The Kitchen That Looks Like The Cook - Functional and Fun
Designers now divide the kitchen into working zones to cater to these different cooks and their helpers. Each zone has its own traffic flow pattern and a full complement of appliances.
The kitchen island is a zone often designed with the main sink, dishwasher, cooktop and refrigerator. But the traditional wall refrigerator no longer has to dominate such space. Sub-Zero's 700 series, for example, has two refrigerated drawers with 5.2 cubic feet of space that fit under the countertop and integrate with the cabinetry. These drawers generally store vegetables and fruit. The series also has an 80-inch-high "tall unit" with a choice of components. "This is ideal for designers who want to completely hide the refrigerator and make the cooktop the focus," said Paul Leuthe, corporate marketing manager at Sub-Zero.

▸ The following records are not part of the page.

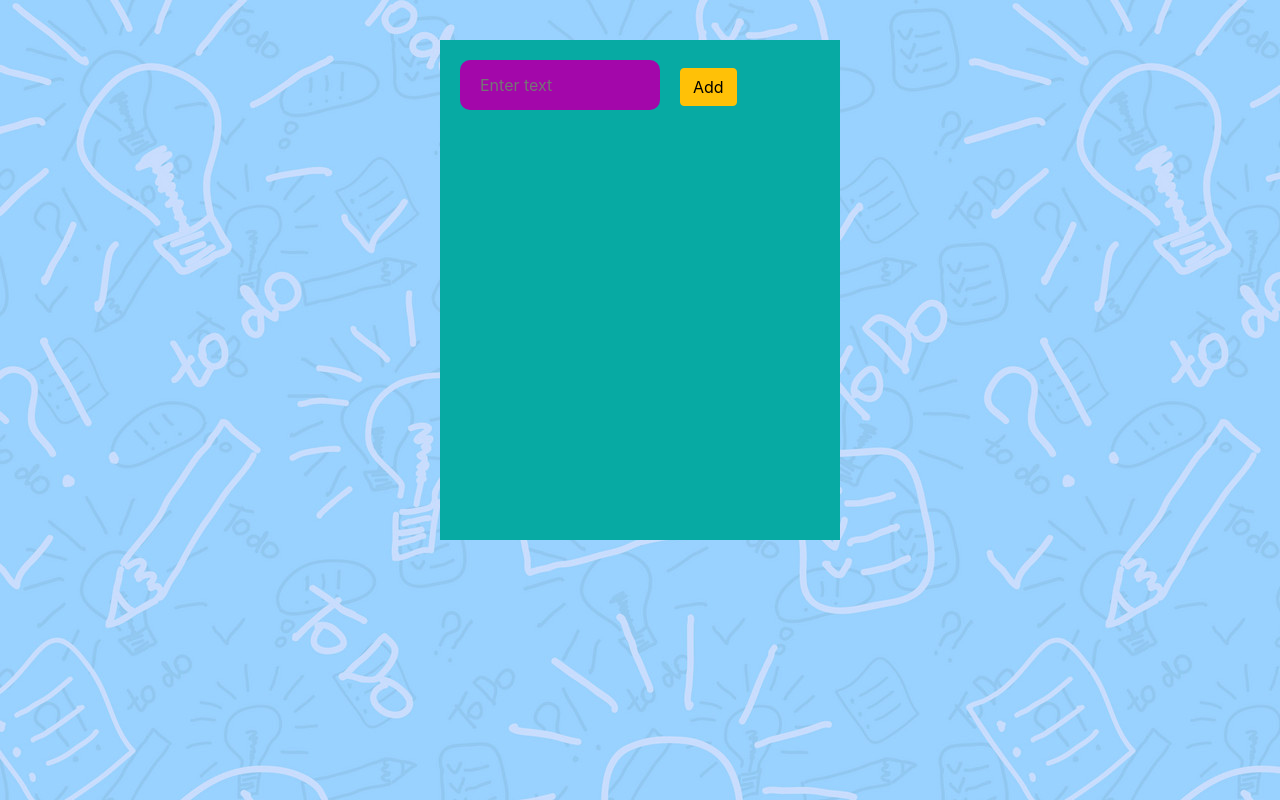
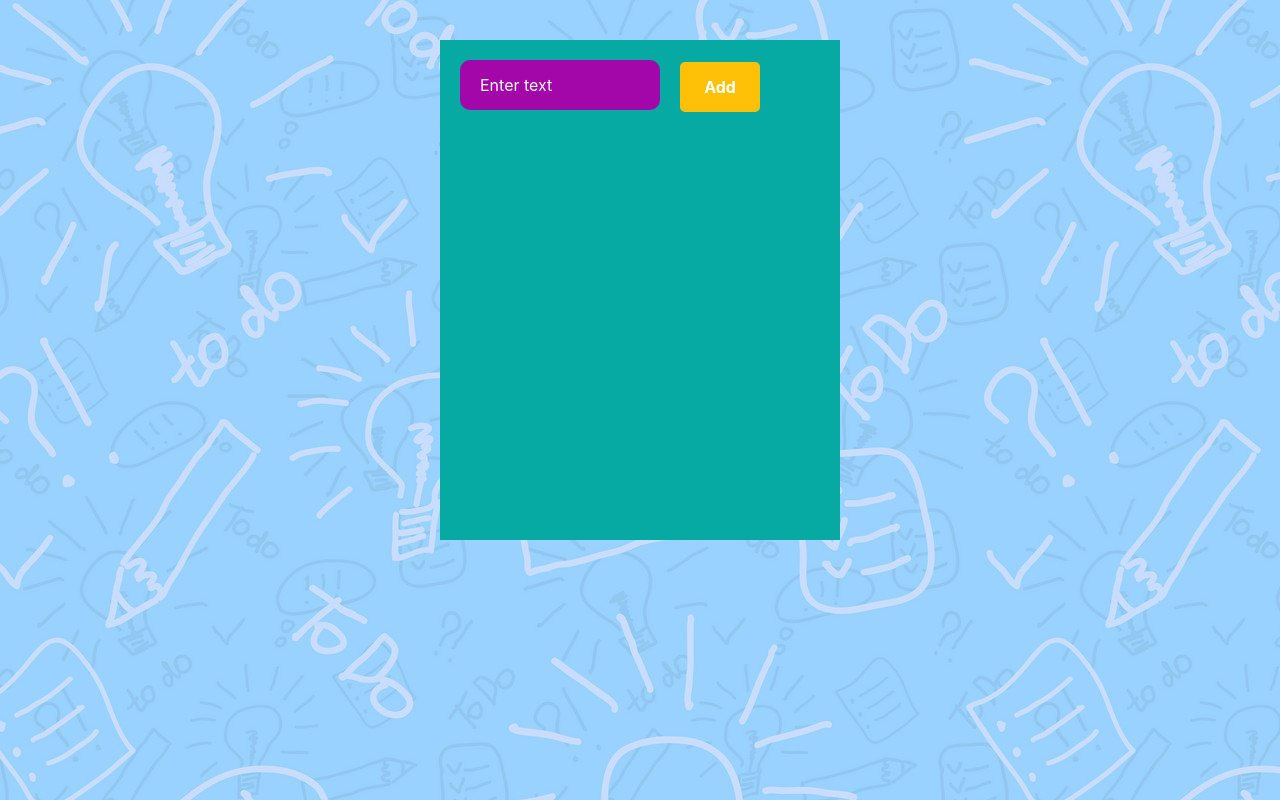
Before and after one commit to Hashininirasha/React-ToDo, a React (Create React App) app: page / in a window 1280 px wide. Built offline with nearby package versions, Linux system fonts and the light colour scheme.

Commit message:
added handle input and add item function

```diff
--- a/src/App.css
+++ b/src/App.css
@@ -18,3 +18,18 @@ body{
   color: white;
 
 }
+#to-do-form input::placeholder{
+  color: white;
+}
+#to-do-form input::-moz-focus-inner{
+  outline: none;
+}
+#to-do-form button{
+  height: 50px;
+  width: 80px;
+  border-radius: 5px;
+  border: 0;
+  cursor: pointer;
+  font-weight: bolder;
+  color:white;
+}
--- a/src/App.js
+++ b/src/App.js
@@ -3,12 +3,36 @@ import logo from './logo.svg';
 import './App.css';
 
 class App extends React.Component{
+  constructor(props){
+    super(props);
+    this.state={
+      items:[],
+      currentItem:{
+        text:'',
+        key:''
+      }
+    }
+  }
+  handleInput(e){
+    this.setState({
+      currentItem:{
+        text: e.target.value,
+        key:Date.now()
+      }
+    })
+  }
+  addItem(e){
+    e.preventDefault();
+  }
   render(){
     return(
       <div className="App">
         <header>
-          <form id="to-do-form">
-            <input type="text" placeholder="Enter text"/>
+          <form id="to-do-form" onSubmit={this.addItem}>
+            <input type="text" placeholder="Enter text"
+            value={this.state.currentItem.text}
+            onChange={this.handleInput}
+            />
             <button type="button" class="btn btn-warning">Add</button>
           </form>
         </header>
```
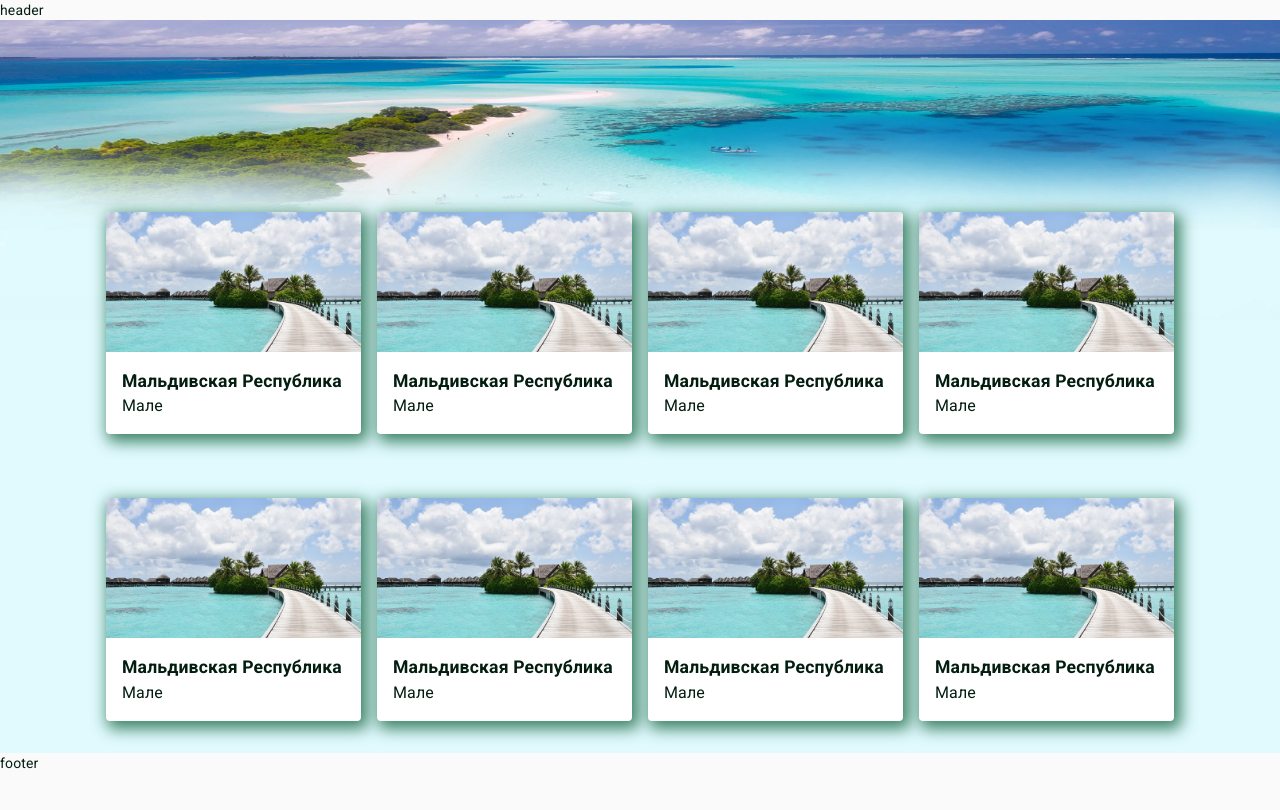
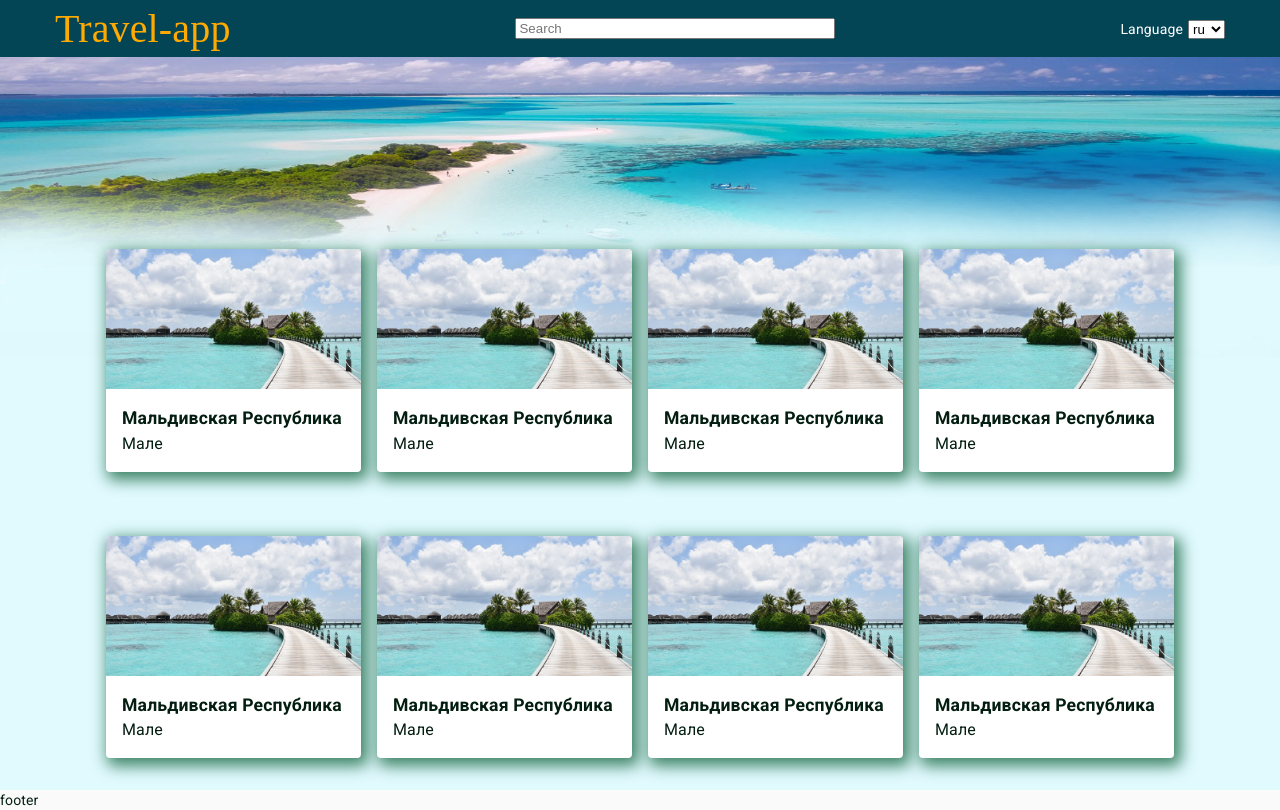
Before and after one commit to IrenaKowalewska/travel-app, a React (Create React App) app: page / in a window 1280 px wide. Built offline with nearby package versions, Linux system fonts and the light colour scheme.

Commit message:
feat: add style header

```diff
--- a/src/components/Header.jsx
+++ b/src/components/Header.jsx
@@ -1,10 +1,22 @@
 import React from 'react';
+import s from './Header.module.css';
 
 
 function Header() {
   return (
-    <div>
-      header
+    <div className={s.header}>
+      <div className={s.wrapper}>
+        <div className={s.name}>Travel-app</div>
+        <input type="search" name="search" id={s.search} placeholder='Search'/>
+        <div className={s.language}>
+          <span>Language</span>
+          <select name="lang" id="lang">
+            <option value="1">ru</option>
+            <option value="2">en</option>
+            <option value="3">pl</option>
+          </select>
+        </div>
+      </div>
     </div>
   );
 }
--- /dev/null
+++ b/src/components/Header.module.css
@@ -0,0 +1,28 @@
+.header {
+    background-color: #034455;
+    color: #fff;
+}
+
+.wrapper {
+    display: flex;
+    justify-content: space-between;
+    align-items: center;
+    flex-wrap: wrap;
+    max-width: 1170px;
+    height: 100%;
+    margin: auto;
+}
+
+.name {
+    color: #fa0;
+    font-family: cursive;
+    font-size: 40px;
+}
+
+#search {
+    width: 20rem;
+}
+
+.language span {
+    margin-right: 5px;
+}
```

Integrated open-plan kitchens pose a design challenge, too: how to prevent the accumulation of grease and the spread of odors to the adjoining family or breakfast room from the new, powerful commercial ranges? Designers tend to place these ranges on the back wall with powerful range hoods and fan systems venting at 1,500 cubic feet per minute. Increas-ingly, kitchen designers will use a ventilation system powered by a remote motor placed outside the house for a quieter kitchen, according to kitchen designer Peterson.